As an aside I can say that there is a Russian scientist named Serguei Popov who developed a novel biological weapon. The experiment was elegant and chilling. I can't help but admire his ingenuity and cleverness as a biomedical scientist, but I am glad, and at least hope, that his experiment hasn't been converted into a weapon. Popov used a variation of a technique used in creating bacterial vaccines. He inserted a synthetic bacterial gene coding for either a part or all of the human myelin protein into Legionella pneumophila, the bacterium that causes a form of pneumonia and is a known human pathogen, and got the gene to be expressed. He injected the modified Legionella strain into rabbits. These rabbits got pneumonia and their immune systems subsequently cleared the infection within about a week and they appeared fine. About six weeks later, the rabbits all had seizures and died of acute rapid multiple sclerosis. What is particularly elegant is that the cause or agent of mortality (the modified bacterial pathogen) is nowhere to be found when symptoms and death occur, so treating physicians wouldn't have a clue that a bioweapon was to blame. The rabbits had already cured themselves of the bacteria, but their immune systems had already been programmed to kill them. What saved the rabbits ultimately killed them due to the administration of a modified pathogen, the opposite of a beneficial vaccine using an attenuated bacterial pathogen. This is an example of the amorality of technology and science. Fortunately, Popov only does biodefense work these days.

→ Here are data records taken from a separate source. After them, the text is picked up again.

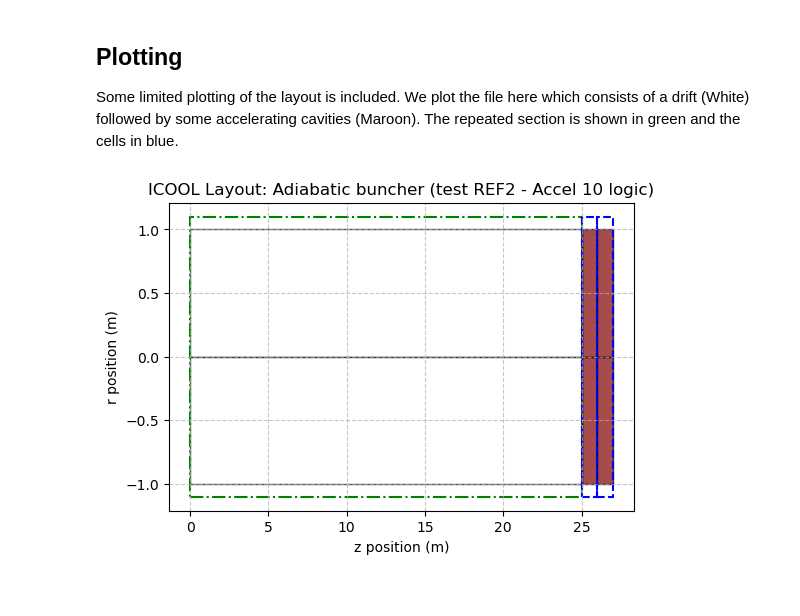
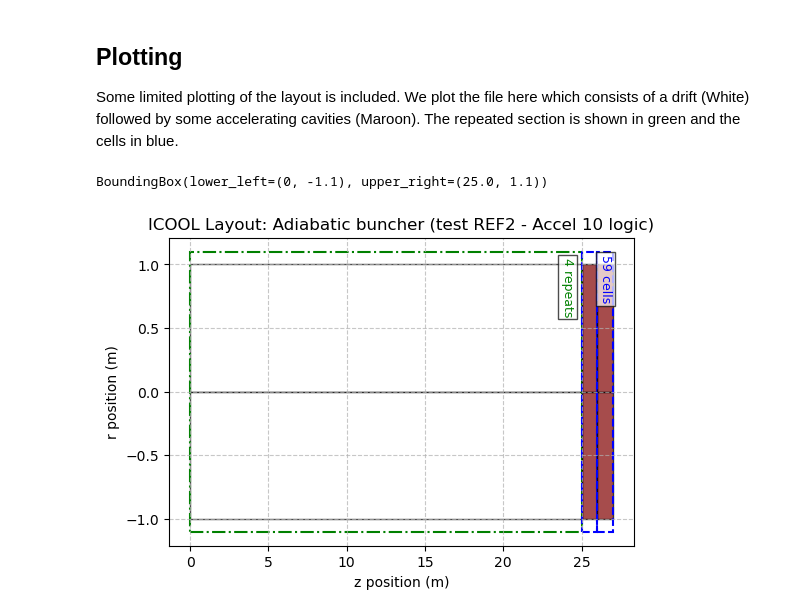
Before and after one commit to electronsandstuff/electronsandstuff, a Jupyter notebook: notebooks/icool.ipynb, the cells around one changed output. Drawn from its saved outputs; the diff is of its cells as text; code cells hidden in the pictures.

Commit message:
add labels to plots

```diff
--- a/notebooks/icool.ipynb
+++ b/notebooks/icool.ipynb
@@ -73,6 +73,7 @@ Cell 2 unit length: 1.00 m
 Some limited plotting of the layout is included. We plot the file here which consists of a drift (White) followed by some accelerating cavities (Maroon). The repeated section is shown in green and the cells in blue.
 # %%
 # Plot the layout
-fig, ax = inp.plot_layout()
+fig, ax = inp.plot_layout(rotate_labels=True)
 # %% [output]
+BoundingBox(lower_left=(0, -1.1), upper_right=(25.0, 1.1))
-[figure, old version]
+[figure, new version]
```
Also changed, not shown: 2 other files.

Biodefense is also a catch phrase for a broad range of biomedical research from microbiology to immunology that likely will never have any applicability to defending us from biological weapons. The term is a funding vehicle for many scientists to continue their normal biomedical research that might have public health benefits in the long run. This is because the grant institutions like NIH were given money by Congress after the 2001 anthrax scare and told to spend it on biodefense rather than normal public health research. Scientists go where the funding goes, especially when funding is so hard to come by these days. We are not stupid people and the cleverest among us know how to write successful grant applications. The money will be well spent in any event because it will eventually go to public health which would strengthen our biodefense capabilities, but any normal taxpayer would feel that fraud has been committed on some level. A lot of what passes for basic cancer research or AIDS research has little to do with treating human cancers or HIV and is just basic mouse or human immunology research in disguise.
Its chilling indeed.
Biological experiments didn't stop with the Russians. This reference http://www.pbs.org/wgbh/pages/frontline/shows/plague/sa/ talks about efforts in apartheid South Africa up to the early 1990's:
"In 1998 South Africa's Truth and Reconciliation Commission held hearings investigating activities of the apartheid-era government. Toward the end of the hearings, the Commission looked into the apartheid regime's Chemical and Biological Warfare (CBW) program and allegations that it developed a sterility vaccine to use on black South Africans, employed toxic and chemical poison weapons for political asssassination, and in the late 1970s provided anthrax and cholera to Rhodesian troops for use against guerrilla rebels in their war to overthrow Rhodesia's white minority rule...."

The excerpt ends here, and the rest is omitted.